NYS has approved 2018 Final Rates last week. Small group rates will increase 9.3% while the individual rate average increase will be 13.9%.
As per NY State Law carriers are required to send out early notices of rate request filings to groups and subscribers see original –NYS 2018 Rate Requests. With only 3 months of mature claims, experience for 2017 health insurers’ requests are historically above average. Ultimately the State reduces this request substantially. This year, however, NYS acknowledged that medical costs increased, citing a 7-percent average increase on the individual market and an 8.5-percent increase on the small group market. The administration also acknowledged drug prices have impacted insurers, pointing specifically to blockbuster drugs for Hepatitis C.
The national rate trend, however, has been much higher than in past years due to higher health care costs Like other states throughout the nation, the 2017 rate of increase for individuals in New York is higher than in past years partly due to the termination of the federal reinsurance program. The loss of the program’s a.k.a. federal risk reinsurance corridor funds account for 5.5 percent of the rate increase.
How are neighboring States doing? In NJ, not that bad. According to a review of filings made public last week the expected rate increase will likely be half. Example: Horizon Blue Cross Blue Shield requested a 4.8% increase on their OMINA Plans. For CT market, on the other hand, things are much worse at least for the individual marketplace with average 25% rate increases.
While the individual mandate is still the law, Washington has made it clear that they aren’t going to enforce the mandate. That means fewer people will buy health insurance raising the prices for those who do.
A bipartisan group of congressional representatives has discussed an agreement to extend and guarantee the payments, but it’s unclear whether they could do so by the new filing deadline of Sept. 5. A lawsuit filed by Congress against the Obama administration to challenge the payments is still pending. In addition, Trump has repeatedly threatened to withhold payments to insurers that reduce cost-sharing – deductibles, copays and coinsurance – paid by low-income customers. More than half of New Jersey’s marketplace customers receive that assistance, and without it, most would be unable to afford coverage.
Finally, a tax on health insurance premiums is due to be reinstated in 2018 after a one-year “tax holiday” approved by Congress for 2017. That contributed 2.3 percent to the rate hikes that insurers requested last year.
SMALL GROUP MARKET VS. INDIVIDUAL MARKET
The new premium hikes ranged from as little as .8% percent for Hudson Valley’s Crystal Run Health Insurance Company to a whopping 20.4% percent increase for Albany region’s CDHP. Importantly, small group market is still more advantageous than individual markets unless one gets a sizable low-income tax credit.
Overall, about 350,000 individual plan consumers will be affected by the price hike, while more than a million users will be hit by higher small group fees.
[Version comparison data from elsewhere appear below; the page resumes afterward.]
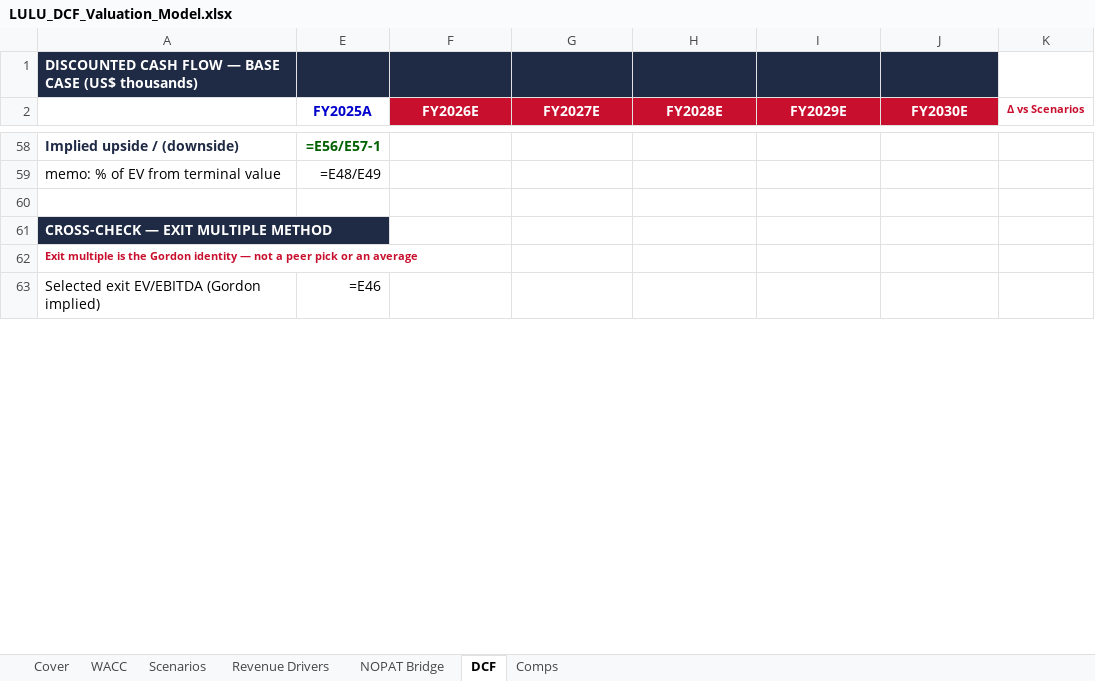
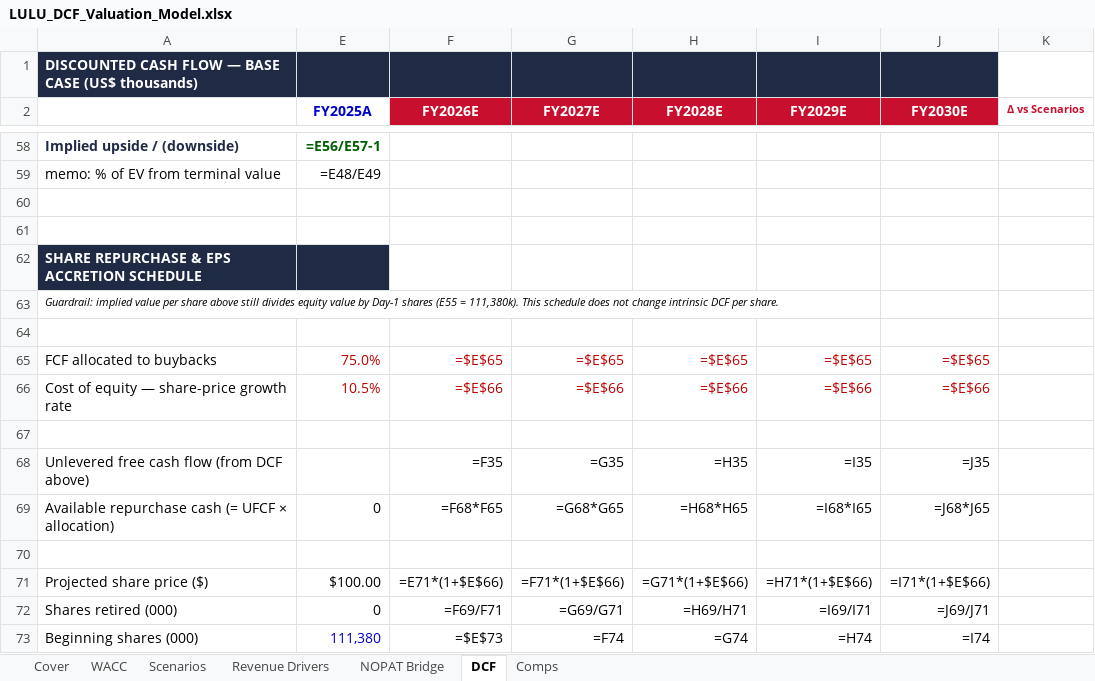
Before and after one commit to vengeanceaiUSC/RM, an Excel workbook: LULU/LULU_DCF_Valuation_Model.xlsx, sheet DCF, drawn as a sheet; only a part is shown, gaps mark what is left out; the shorter side is filled out with more unchanged rows; values as stored, in another font and other column widths than the file's, no borders; formulas without a stored value are shown as written; the diff covers the shown part only; the diff names each change by its address in the sheet, - before the commit and + after, or states it on an @@ line.

```diff
--- a/LULU/LULU_DCF_Valuation_Model.xlsx (sheet DCF)
+++ b/LULU/LULU_DCF_Valuation_Model.xlsx (sheet DCF)
+row 61: (empty)
+row 62: SHARE REPURCHASE & EPS ACCRETION SCHEDULE
+row 63: Guardrail: implied value per share above still divides equity value by Day-1 shares (E55 = 111,380k). This schedule does not change intrinsic DCF per share.
+row 64: (empty)
+row 65: FCF allocated to buybacks | 75.0% | =$E$65 | =$E$65 | =$E$65 | =$E$65 | =$E$65
+row 66: Cost of equity — share-price growth rate | 10.5% | =$E$66 | =$E$66 | =$E$66 | =$E$66 | =$E$66
+row 67: (empty)
+row 68: Unlevered free cash flow (from DCF above) |  | =F35 | =G35 | =H35 | =I35 | =J35
+row 69: Available repurchase cash (= UFCF × allocation) | 0 | =F68*F65 | =G68*G65 | =H68*H65 | =I68*I65 | =J68*J65
+row 70: (empty)
+row 71: Projected share price ($) | $100.00 | =E71*(1+$E$66) | =F71*(1+$E$66) | =G71*(1+$E$66) | =H71*(1+$E$66) | =I71*(1+$E$66)
+row 72: Shares retired (000) | 0 | =F69/F71 | =G69/G71 | =H69/H71 | =I69/I71 | =J69/J71
+row 73: Beginning shares (000) | 111,380 | =$E$73 | =F74 | =G74 | =H74 | =I74
```
Also changed, not shown: 5 added rows and 4 edited cells elsewhere in this sheet, sheet Comps, hidden cells, 4 other files.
Last year, Blue Cross Blue Shield released a study showing Obamacare user costs were 22 percent higher than people with employer-sponsored health plans, while UnitedHealth plans to exit most Exchanges see – Breaking: Oxford Exits Metro Indiv & Oxford Liberty HMO 2017.
The correct approach for a small business in keeping with simplicity is a Private Exchange and with our large buying group PEO partnerships. This is a true defined contribution empowering employees with a choice of leading insurers offering paperless technologies integrating HRIS/Benefits/Payroll. Both employee and employers still gain tax advantage benefits under the business. Also, the benefits, rates and network size are superior under a group plan as the risk are lower for small group plans than individual markets.
* All amounts are rounded to the nearest 1/10.
**Indicates that the company makes products available on the “New York State of Health” marketplace.